Her partner in crime is equally accomplished, adding to her hilarious performance vitality with a platter-full of clever, irreverent and neatly-crafted new lyrics to familiar songs. Her writing makes it clear that this show is built on new comments on the familiar, taking popular culture and making it local, and clearly creating within a fixed income that can only afford laughs that are easy and untaxed. Whether playing the MC nun on the game show “Who’s Your Diety?” or as the cowgirl co-star of The Polka Dots (A Ballard Norwegian accordion and vocal group) or even playing a certain too-familiar Michelle in the political talk-show “Bachmann Xmas Overdrive” Koch makes it all feel casual. Of course, comedy only seems easy when the comic is really, really good.
These two women also have the support of two talented men who make the ensemble feel much larger than it is. Music Director/Pianist/Actor D.J. Gommels and Actor Michael Oaks create a zoo of exotic supporting creatures. With all of the performers playing characters of both genders, famous to utterly unknown, superstars to trailer court indigents, there is a constant sense that there wouldn’t be room on the stage for anyone else.
In addition to The Polka Dots and “Who’s Your Diety” (featuring guests Harvey Fierstein, Kirstie Alley and Professor Albus Dumbledore) the ensemble finished off the first act with a return of the famous Sequim Gay Men’s Chorus (now known by the acronym S.Q.U.E.E.L – don’t ask). That is probably the most successful sketch for localizing the omni-sexual humor that runs throughout the show.
In the second act, after the Michelle Bachmann sketch that adds a little political edge to the season, the Spudds (Platt & Koch) return for a brilliant send-up of “film manure” called “Double-Wide Indemnity”. Frankly, their grasp of the style, intrigue, clandestine pleasure and essential irrelevance of that old film was more successful than ACT’s recent full-scale, big budget staging. Director David Hunter Koch knows exactly how to handle these very funny people, and how to keep everything smart, unpretentious and constantly entertaining. Go see this ridiculous and irreverent show.

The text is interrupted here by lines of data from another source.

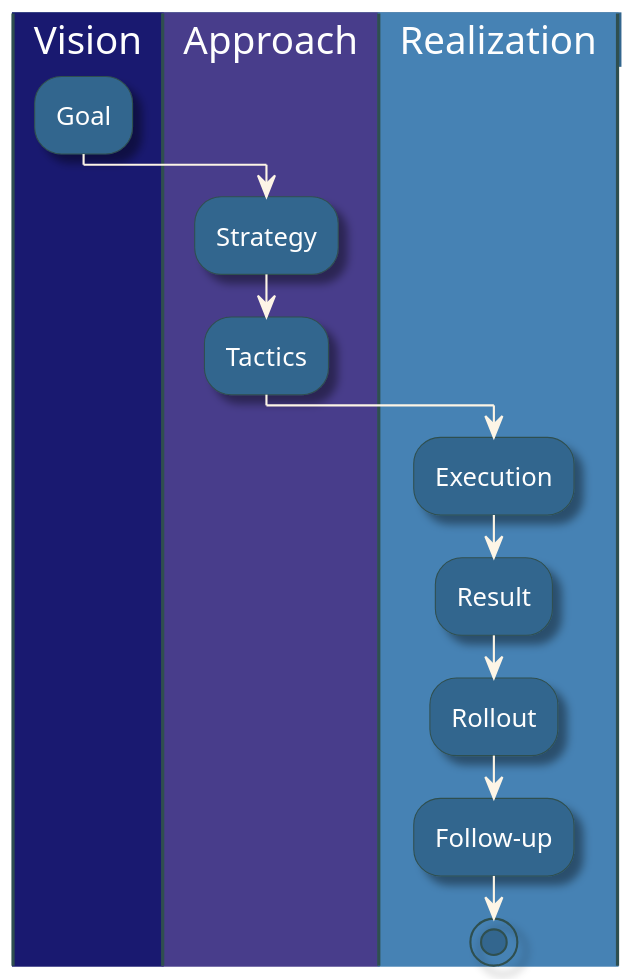
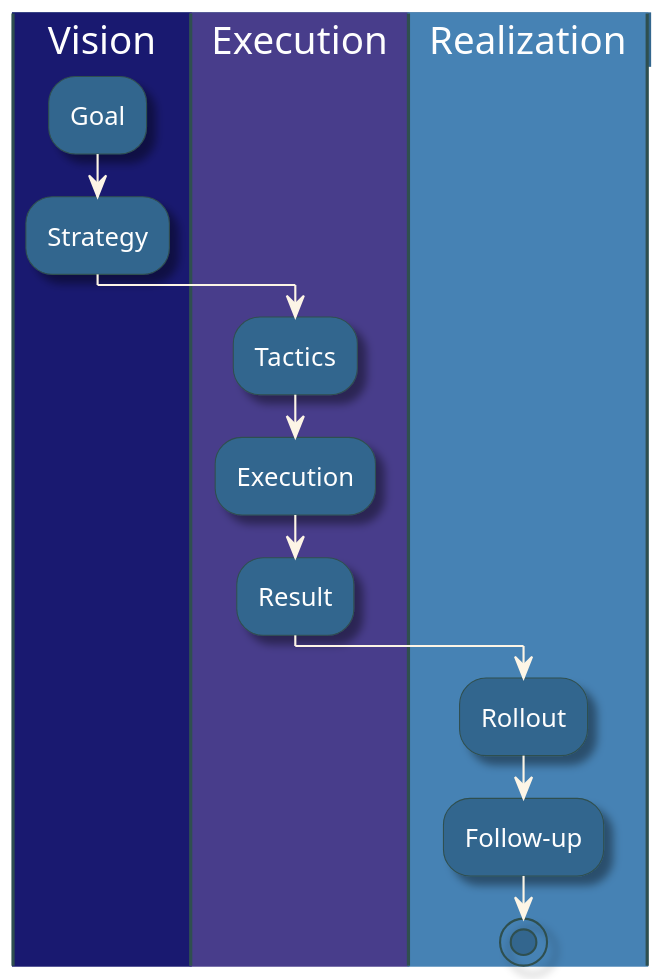
One commit to sddevelopment-be/penguin-pragmatic-patterns changed the diagram in src/images/chain_of_accountability.puml. Above: the diagram before and after it, drawn with PlantUML. The commit also changed 4 other files, not shown here.

```diff
--- a/src/images/chain_of_accountability.puml
+++ b/src/images/chain_of_accountability.puml
@@ -1,59 +1,59 @@
 @startuml
 
 skinparam dpi 164
 
 skinparam maxMessageSize 184
 skinparam wrapWidth 204
 
 skinparam shadowing true
 
 <style>
 activityDiagram {
   BackgroundColor #33668E
   BorderColor #33668E
   LineColor #DarkSlateGrey
   FontColor #fefefe
   FontName arial
 
   diamond {
     BackgroundColor #ccf
     FontName arial
     FontSize 15
   }
   arrow {
     FontColor OldLace
     LineColor OldLace
     FontName arial
     FontSize 15
   }
   partition {
     LineColor red
     FontColor green
     RoundCorner 10
     BackgroundColor PeachPuff
   }
   note {
     FontColor Blue
     LineColor Navy
     BorderColor #33668E
     BackgroundColor #ccf
   }
 }
 document {
    BackgroundColor transparent
 }
 </style>
 
 |#MidnightBlue| Vision |
 	:Goal;
-|#DarkSlateBlue| Approach |
 	:Strategy;
+|#DarkSlateBlue| Execution |
 	:Tactics;
-|#SteelBlue| Realization |
 	:Execution;
 	:Result;
+|#SteelBlue| Realization |
 	:Rollout;
 	:Follow-up;
 stop
 
 @enduml
```
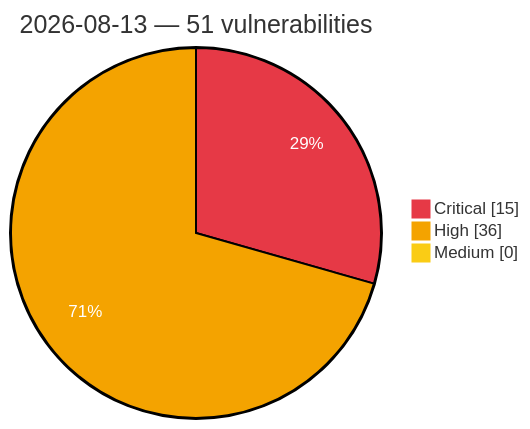
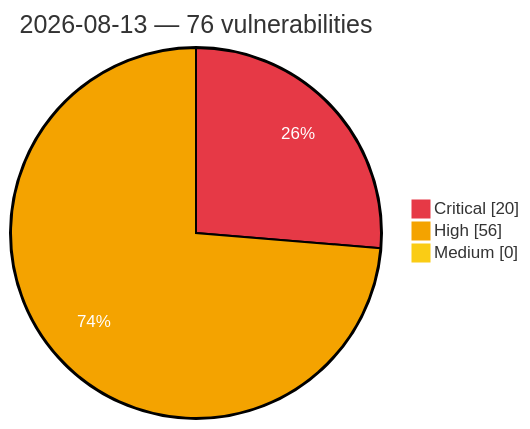
Before and after one commit to GhostX0X/vuln-tracker: the diagram in vulnerabilities/2026/August/2026-08-13.md, drawn with Mermaid. The commit also changed other lines of this file and 5 other files, not shown here.

Commit message:
Auto update: critical/high vulns (2026-08-13 16:35 UTC)

````diff
--- a/vulnerabilities/2026/August/2026-08-13.md
+++ b/vulnerabilities/2026/August/2026-08-13.md
@@ -3,8 +3,8 @@
 ```mermaid
 %%{init: {'theme':'base', 'themeVariables': {'pie1':'#e63946', 'pie2':'#f4a300', 'pie3':'#facc15', 'pieOpacity':'1', 'pieOuterStrokeWidth':'2px', 'pieSectionTextColor':'#ffffff'}}}%%
 pie showData
-    title 2026-08-13 — 51 vulnerabilities
-    "Critical" : 15
-    "High" : 36
+    title 2026-08-13 — 76 vulnerabilities
+    "Critical" : 20
+    "High" : 56
     "Medium" : 0
 ```
````
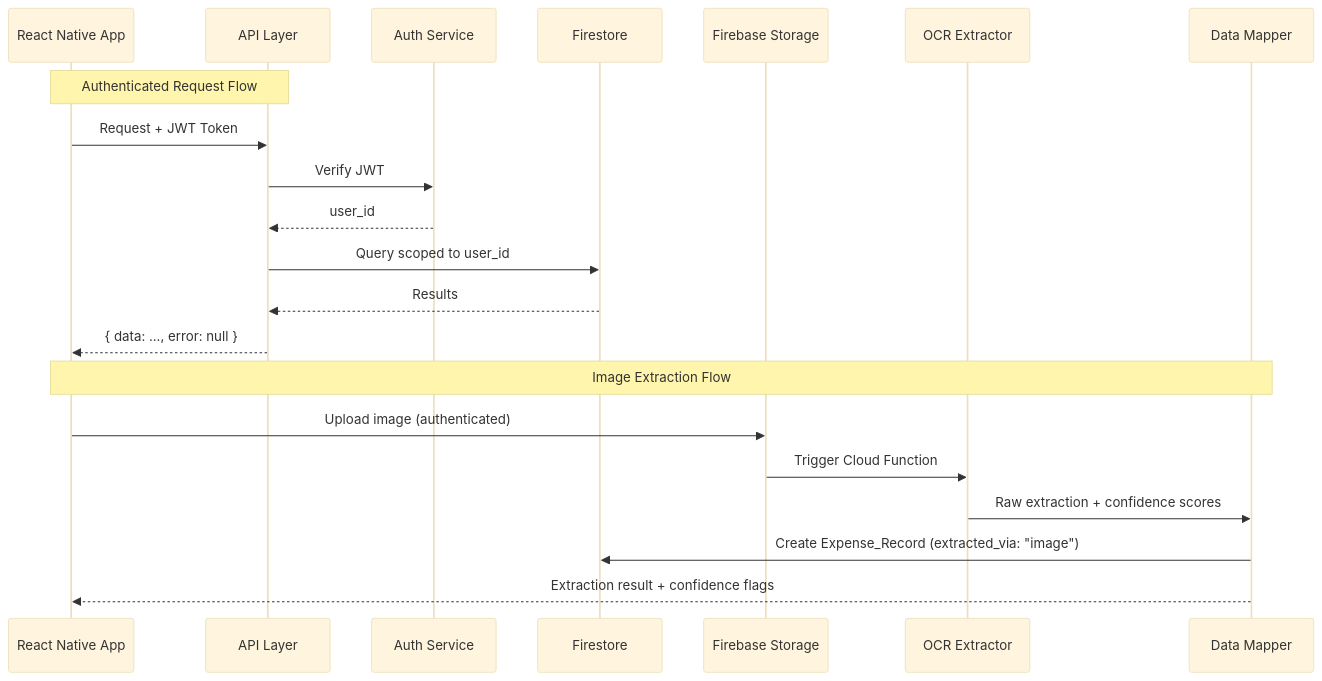
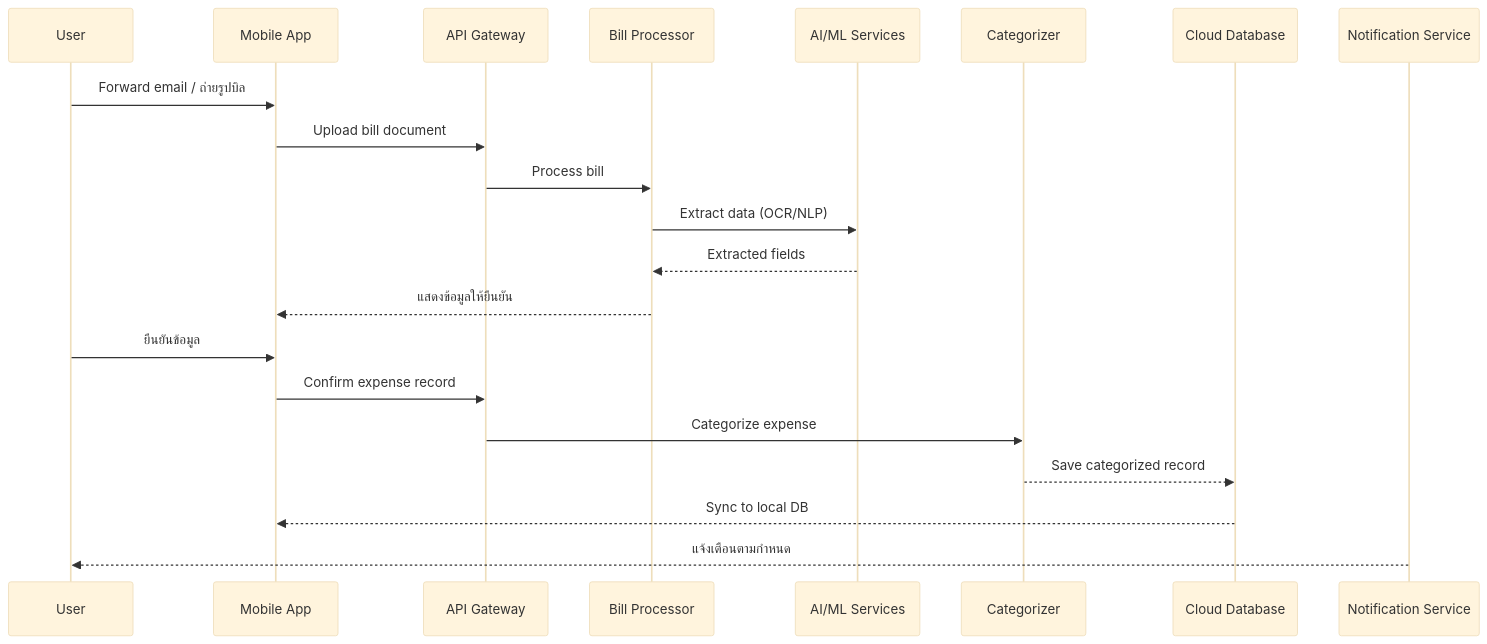
The second of 3 diagrams in .kiro/specs/billbuddy-mvp/design.md (monkub003/BillBuddy), drawn with Mermaid (base theme) before and after one commit. The commit also changed other lines of this file and 32 other files, not shown here.

Commit message:
recreate app react native init

````diff
--- a/.kiro/specs/billbuddy-mvp/design.md
+++ b/.kiro/specs/billbuddy-mvp/design.md
@@ -78,25 +87,24 @@
 ```mermaid
 sequenceDiagram
-    participant App as React Native App
-    participant API as API Layer
-    participant Auth as Auth Service
-    participant DB as Firestore
-    participant Storage as Firebase Storage
-    participant OCR as OCR Extractor
-    participant Parser as Data Mapper
+    participant User
+    participant App as Mobile App
+    participant API as API Gateway
+    participant BP as Bill Processor
+    participant AI as AI/ML Services
+    participant Cat as Categorizer
+    participant DB as Cloud Database
+    participant Notif as Notification Service
 
-    Note over App,API: Authenticated Request Flow
-    App->>API: Request + JWT Token
-    API->>Auth: Verify JWT
-    Auth-->>API: user_id
-    API->>DB: Query scoped to user_id
-    DB-->>API: Results
-    API-->>App: { data: ..., error: null }
-
-    Note over App,Parser: Image Extraction Flow
-    App->>Storage: Upload image (authenticated)
-    Storage->>OCR: Trigger Cloud Function
-    OCR->>Parser: Raw extraction + confidence scores
-    Parser->>DB: Create Expense_Record (extracted_via: "image")
-    Parser-->>App: Extraction result + confidence flags
+    User->>App: Forward email / ถ่ายรูปบิล
+    App->>API: Upload bill document
+    API->>BP: Process bill
+    BP->>AI: Extract data (OCR/NLP)
+    AI-->>BP: Extracted fields
+    BP-->>App: แสดงข้อมูลให้ยืนยัน
+    User->>App: ยืนยันข้อมูล
+    App->>API: Confirm expense record
+    API->>Cat: Categorize expense
+    Cat-->>DB: Save categorized record
+    DB-->>App: Sync to local DB
+    Notif-->>User: แจ้งเตือนตามกำหนด
 ```
````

It’s one of the brightest ornaments on Seattle’s Christmas tree, and will leave you grinning from ear to ear, draped in tinsel and humming songs you’re glad you can’t quite remember.
PICTURED ABOVE: Peggy Platt and Lisa Koch
PHOTO BY: Heather Trimm